───── GIVEN INFORMATION
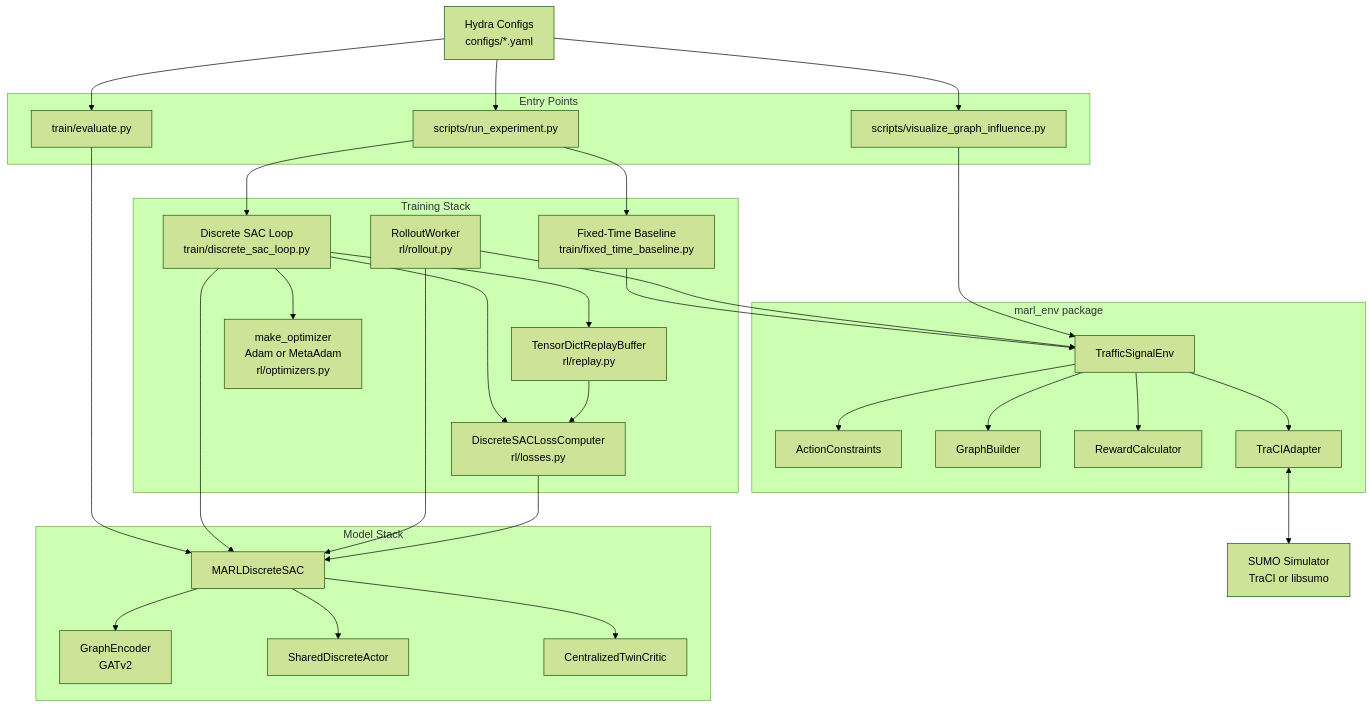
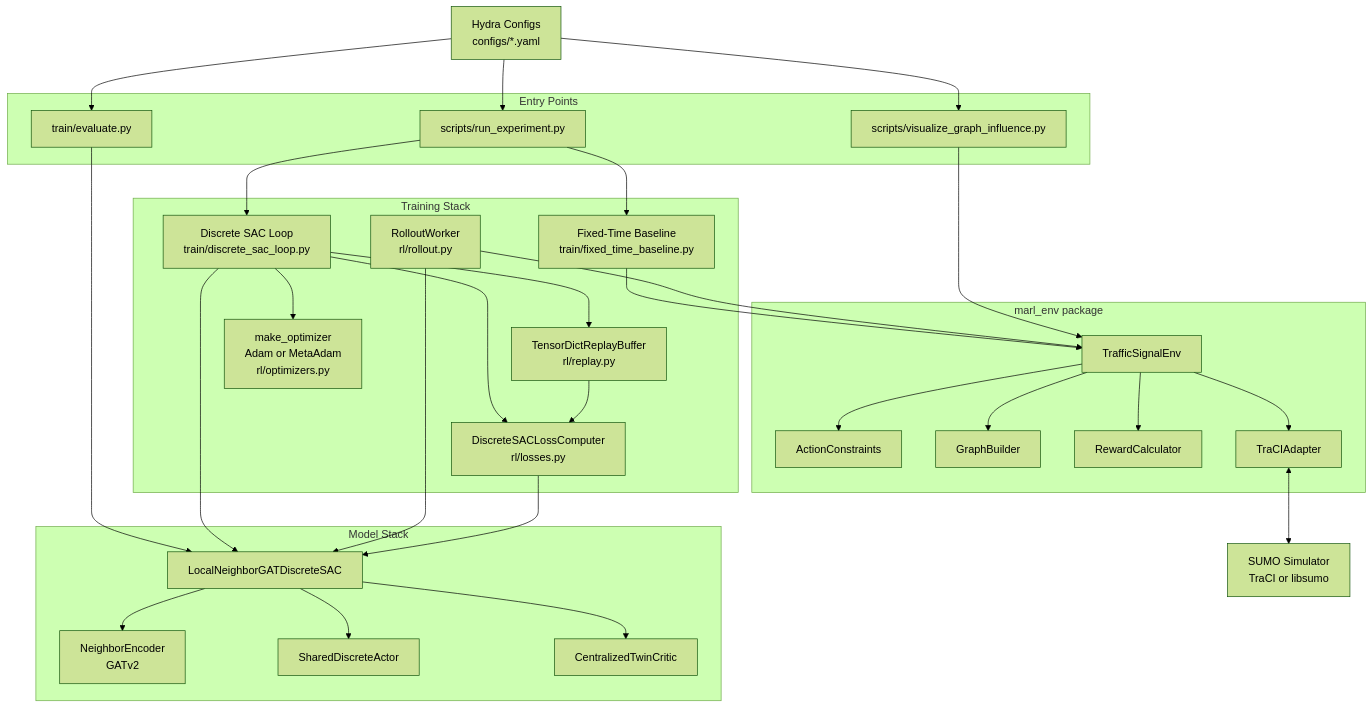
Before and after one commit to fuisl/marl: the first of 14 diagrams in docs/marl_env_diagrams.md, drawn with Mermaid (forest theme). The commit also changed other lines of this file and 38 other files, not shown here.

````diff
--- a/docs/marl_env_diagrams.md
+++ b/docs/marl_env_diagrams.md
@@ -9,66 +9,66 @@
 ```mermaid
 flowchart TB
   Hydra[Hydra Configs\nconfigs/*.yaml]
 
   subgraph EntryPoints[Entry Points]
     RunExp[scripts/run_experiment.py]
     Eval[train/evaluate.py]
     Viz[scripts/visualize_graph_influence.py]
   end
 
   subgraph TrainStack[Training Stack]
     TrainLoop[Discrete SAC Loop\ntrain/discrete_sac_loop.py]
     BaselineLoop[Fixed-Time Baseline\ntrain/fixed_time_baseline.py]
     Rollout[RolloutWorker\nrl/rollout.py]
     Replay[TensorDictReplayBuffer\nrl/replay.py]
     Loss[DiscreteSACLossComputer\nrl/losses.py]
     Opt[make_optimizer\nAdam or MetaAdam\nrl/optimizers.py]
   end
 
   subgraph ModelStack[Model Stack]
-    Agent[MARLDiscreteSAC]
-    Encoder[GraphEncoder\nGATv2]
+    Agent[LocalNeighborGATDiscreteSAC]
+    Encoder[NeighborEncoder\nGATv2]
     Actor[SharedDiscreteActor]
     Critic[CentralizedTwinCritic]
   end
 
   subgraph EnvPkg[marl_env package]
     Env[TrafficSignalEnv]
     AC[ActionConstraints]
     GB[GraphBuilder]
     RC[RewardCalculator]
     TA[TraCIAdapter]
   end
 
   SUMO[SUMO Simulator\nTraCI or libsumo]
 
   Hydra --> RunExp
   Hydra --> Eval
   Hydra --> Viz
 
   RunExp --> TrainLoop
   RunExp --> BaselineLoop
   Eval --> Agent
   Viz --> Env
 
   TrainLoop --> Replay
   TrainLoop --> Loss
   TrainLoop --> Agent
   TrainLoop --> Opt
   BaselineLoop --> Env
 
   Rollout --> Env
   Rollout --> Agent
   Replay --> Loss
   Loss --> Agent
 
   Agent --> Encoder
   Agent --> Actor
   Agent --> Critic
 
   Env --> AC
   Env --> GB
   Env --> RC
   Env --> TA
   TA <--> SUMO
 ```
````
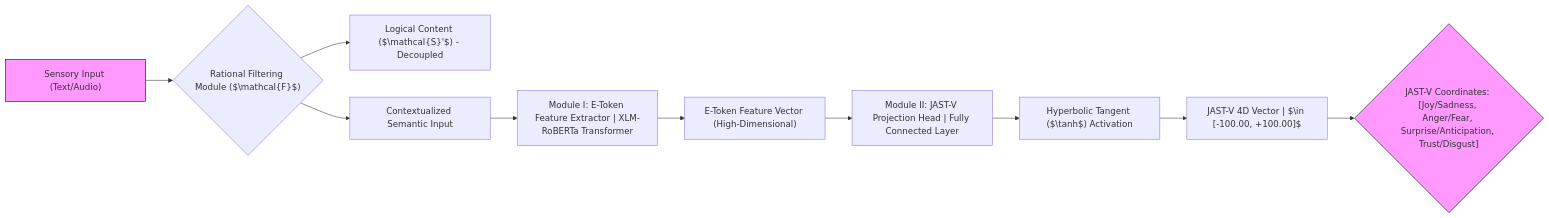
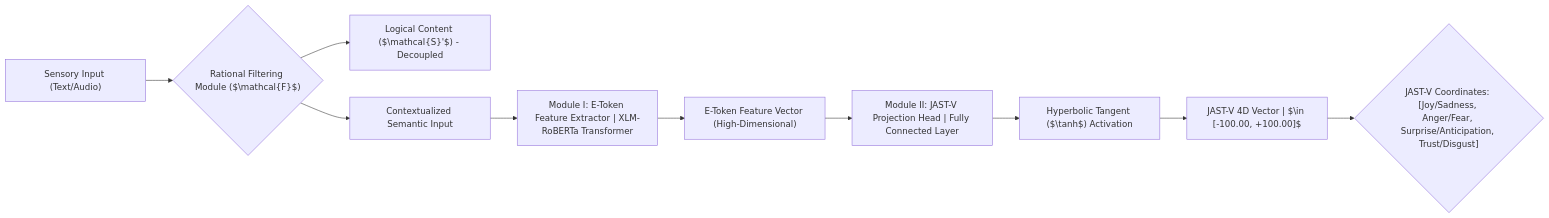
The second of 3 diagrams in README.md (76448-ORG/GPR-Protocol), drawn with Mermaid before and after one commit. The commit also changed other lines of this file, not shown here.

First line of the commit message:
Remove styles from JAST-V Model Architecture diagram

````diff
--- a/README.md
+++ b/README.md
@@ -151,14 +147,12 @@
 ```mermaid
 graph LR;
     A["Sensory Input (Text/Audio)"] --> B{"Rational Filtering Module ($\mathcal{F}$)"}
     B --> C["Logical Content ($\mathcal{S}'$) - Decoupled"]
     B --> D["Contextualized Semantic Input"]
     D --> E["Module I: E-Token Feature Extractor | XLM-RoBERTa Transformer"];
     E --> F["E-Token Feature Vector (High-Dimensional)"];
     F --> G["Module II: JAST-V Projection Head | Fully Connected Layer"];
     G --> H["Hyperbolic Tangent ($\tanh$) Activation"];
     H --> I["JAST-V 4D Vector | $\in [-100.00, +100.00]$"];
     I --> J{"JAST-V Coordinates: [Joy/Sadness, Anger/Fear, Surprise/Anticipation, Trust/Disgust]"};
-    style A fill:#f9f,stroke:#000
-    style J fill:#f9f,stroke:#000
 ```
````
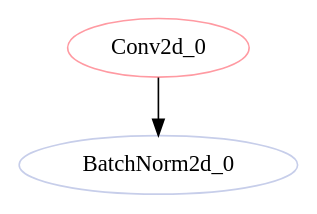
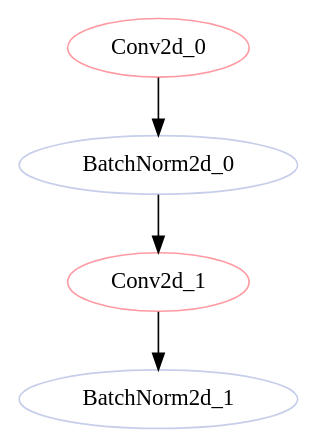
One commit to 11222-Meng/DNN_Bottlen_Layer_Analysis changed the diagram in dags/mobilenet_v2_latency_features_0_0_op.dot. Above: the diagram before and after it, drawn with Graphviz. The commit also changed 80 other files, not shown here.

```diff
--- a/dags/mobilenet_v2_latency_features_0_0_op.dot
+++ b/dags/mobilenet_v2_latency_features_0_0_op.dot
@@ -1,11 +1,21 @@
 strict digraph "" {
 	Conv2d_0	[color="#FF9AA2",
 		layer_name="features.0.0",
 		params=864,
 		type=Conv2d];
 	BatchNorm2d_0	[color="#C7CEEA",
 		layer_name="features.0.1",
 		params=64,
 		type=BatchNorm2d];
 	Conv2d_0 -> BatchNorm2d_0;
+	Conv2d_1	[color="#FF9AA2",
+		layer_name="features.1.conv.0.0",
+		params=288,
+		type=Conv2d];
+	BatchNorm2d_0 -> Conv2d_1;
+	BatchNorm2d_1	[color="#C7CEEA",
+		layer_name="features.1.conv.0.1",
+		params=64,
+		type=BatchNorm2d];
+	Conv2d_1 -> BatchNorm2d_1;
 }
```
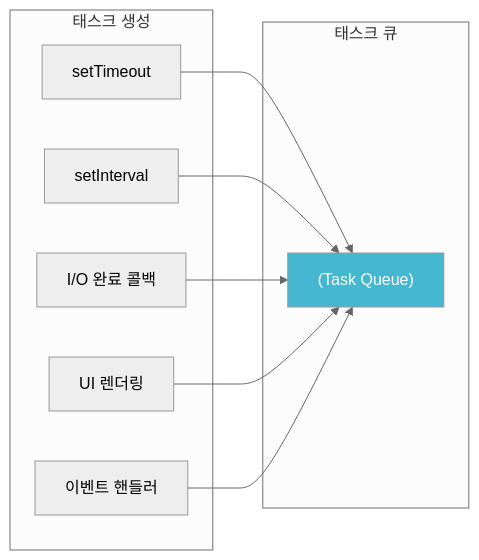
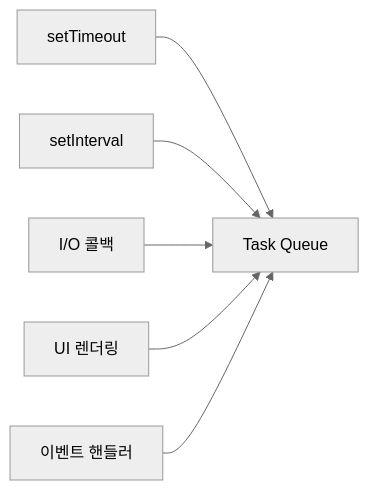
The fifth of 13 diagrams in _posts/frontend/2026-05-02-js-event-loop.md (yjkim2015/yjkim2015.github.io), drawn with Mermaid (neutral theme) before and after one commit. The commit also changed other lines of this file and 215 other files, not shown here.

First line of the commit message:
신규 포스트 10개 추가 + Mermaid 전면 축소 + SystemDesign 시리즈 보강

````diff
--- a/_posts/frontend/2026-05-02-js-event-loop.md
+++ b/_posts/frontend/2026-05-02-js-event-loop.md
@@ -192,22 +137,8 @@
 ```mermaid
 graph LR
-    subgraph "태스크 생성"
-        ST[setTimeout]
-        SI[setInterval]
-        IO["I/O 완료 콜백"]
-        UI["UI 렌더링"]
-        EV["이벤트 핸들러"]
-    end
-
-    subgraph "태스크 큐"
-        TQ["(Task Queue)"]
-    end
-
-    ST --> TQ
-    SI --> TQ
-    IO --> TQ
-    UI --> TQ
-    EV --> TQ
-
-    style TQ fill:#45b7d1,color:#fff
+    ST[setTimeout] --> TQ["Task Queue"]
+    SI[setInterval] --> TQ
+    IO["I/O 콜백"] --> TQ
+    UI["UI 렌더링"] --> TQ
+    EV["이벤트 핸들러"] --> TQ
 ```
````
──────────
▸ ACTION ITEM
Please set down the data above exactly as given, leaving every picture out.

▸ SOLVED PROBLEM
Before and after one commit to fuisl/marl: the first of 14 diagrams in docs/marl_env_diagrams.md, drawn with Mermaid (forest theme). The commit also changed other lines of this file and 38 other files, not shown here.

````diff
--- a/docs/marl_env_diagrams.md
+++ b/docs/marl_env_diagrams.md
@@ -9,66 +9,66 @@
 ```mermaid
 flowchart TB
   Hydra[Hydra Configs\nconfigs/*.yaml]
 
   subgraph EntryPoints[Entry Points]
     RunExp[scripts/run_experiment.py]
     Eval[train/evaluate.py]
     Viz[scripts/visualize_graph_influence.py]
   end
 
   subgraph TrainStack[Training Stack]
     TrainLoop[Discrete SAC Loop\ntrain/discrete_sac_loop.py]
     BaselineLoop[Fixed-Time Baseline\ntrain/fixed_time_baseline.py]
     Rollout[RolloutWorker\nrl/rollout.py]
     Replay[TensorDictReplayBuffer\nrl/replay.py]
     Loss[DiscreteSACLossComputer\nrl/losses.py]
     Opt[make_optimizer\nAdam or MetaAdam\nrl/optimizers.py]
   end
 
   subgraph ModelStack[Model Stack]
-    Agent[MARLDiscreteSAC]
-    Encoder[GraphEncoder\nGATv2]
+    Agent[LocalNeighborGATDiscreteSAC]
+    Encoder[NeighborEncoder\nGATv2]
     Actor[SharedDiscreteActor]
     Critic[CentralizedTwinCritic]
   end
 
   subgraph EnvPkg[marl_env package]
     Env[TrafficSignalEnv]
     AC[ActionConstraints]
     GB[GraphBuilder]
     RC[RewardCalculator]
     TA[TraCIAdapter]
   end
 
   SUMO[SUMO Simulator\nTraCI or libsumo]
 
   Hydra --> RunExp
   Hydra --> Eval
   Hydra --> Viz
 
   RunExp --> TrainLoop
   RunExp --> BaselineLoop
   Eval --> Agent
   Viz --> Env
 
   TrainLoop --> Replay
   TrainLoop --> Loss
   TrainLoop --> Agent
   TrainLoop --> Opt
   BaselineLoop --> Env
 
   Rollout --> Env
   Rollout --> Agent
   Replay --> Loss
   Loss --> Agent
 
   Agent --> Encoder
   Agent --> Actor
   Agent --> Critic
 
   Env --> AC
   Env --> GB
   Env --> RC
   Env --> TA
   TA <--> SUMO
 ```
````
The second of 3 diagrams in README.md (76448-ORG/GPR-Protocol), drawn with Mermaid before and after one commit. The commit also changed other lines of this file, not shown here.

First line of the commit message:
Remove styles from JAST-V Model Architecture diagram

````diff
--- a/README.md
+++ b/README.md
@@ -151,14 +147,12 @@
 ```mermaid
 graph LR;
     A["Sensory Input (Text/Audio)"] --> B{"Rational Filtering Module ($\mathcal{F}$)"}
     B --> C["Logical Content ($\mathcal{S}'$) - Decoupled"]
     B --> D["Contextualized Semantic Input"]
     D --> E["Module I: E-Token Feature Extractor | XLM-RoBERTa Transformer"];
     E --> F["E-Token Feature Vector (High-Dimensional)"];
     F --> G["Module II: JAST-V Projection Head | Fully Connected Layer"];
     G --> H["Hyperbolic Tangent ($\tanh$) Activation"];
     H --> I["JAST-V 4D Vector | $\in [-100.00, +100.00]$"];
     I --> J{"JAST-V Coordinates: [Joy/Sadness, Anger/Fear, Surprise/Anticipation, Trust/Disgust]"};
-    style A fill:#f9f,stroke:#000
-    style J fill:#f9f,stroke:#000
 ```
````
One commit to 11222-Meng/DNN_Bottlen_Layer_Analysis changed the diagram in dags/mobilenet_v2_latency_features_0_0_op.dot. Above: the diagram before and after it, drawn with Graphviz. The commit also changed 80 other files, not shown here.

```diff
--- a/dags/mobilenet_v2_latency_features_0_0_op.dot
+++ b/dags/mobilenet_v2_latency_features_0_0_op.dot
@@ -1,11 +1,21 @@
 strict digraph "" {
 	Conv2d_0	[color="#FF9AA2",
 		layer_name="features.0.0",
 		params=864,
 		type=Conv2d];
 	BatchNorm2d_0	[color="#C7CEEA",
 		layer_name="features.0.1",
 		params=64,
 		type=BatchNorm2d];
 	Conv2d_0 -> BatchNorm2d_0;
+	Conv2d_1	[color="#FF9AA2",
+		layer_name="features.1.conv.0.0",
+		params=288,
+		type=Conv2d];
+	BatchNorm2d_0 -> Conv2d_1;
+	BatchNorm2d_1	[color="#C7CEEA",
+		layer_name="features.1.conv.0.1",
+		params=64,
+		type=BatchNorm2d];
+	Conv2d_1 -> BatchNorm2d_1;
 }
```
The fifth of 13 diagrams in _posts/frontend/2026-05-02-js-event-loop.md (yjkim2015/yjkim2015.github.io), drawn with Mermaid (neutral theme) before and after one commit. The commit also changed other lines of this file and 215 other files, not shown here.

First line of the commit message:
신규 포스트 10개 추가 + Mermaid 전면 축소 + SystemDesign 시리즈 보강

````diff
--- a/_posts/frontend/2026-05-02-js-event-loop.md
+++ b/_posts/frontend/2026-05-02-js-event-loop.md
@@ -192,22 +137,8 @@
 ```mermaid
 graph LR
-    subgraph "태스크 생성"
-        ST[setTimeout]
-        SI[setInterval]
-        IO["I/O 완료 콜백"]
-        UI["UI 렌더링"]
-        EV["이벤트 핸들러"]
-    end
-
-    subgraph "태스크 큐"
-        TQ["(Task Queue)"]
-    end
-
-    ST --> TQ
-    SI --> TQ
-    IO --> TQ
-    UI --> TQ
-    EV --> TQ
-
-    style TQ fill:#45b7d1,color:#fff
+    ST[setTimeout] --> TQ["Task Queue"]
+    SI[setInterval] --> TQ
+    IO["I/O 콜백"] --> TQ
+    UI["UI 렌더링"] --> TQ
+    EV["이벤트 핸들러"] --> TQ
 ```
````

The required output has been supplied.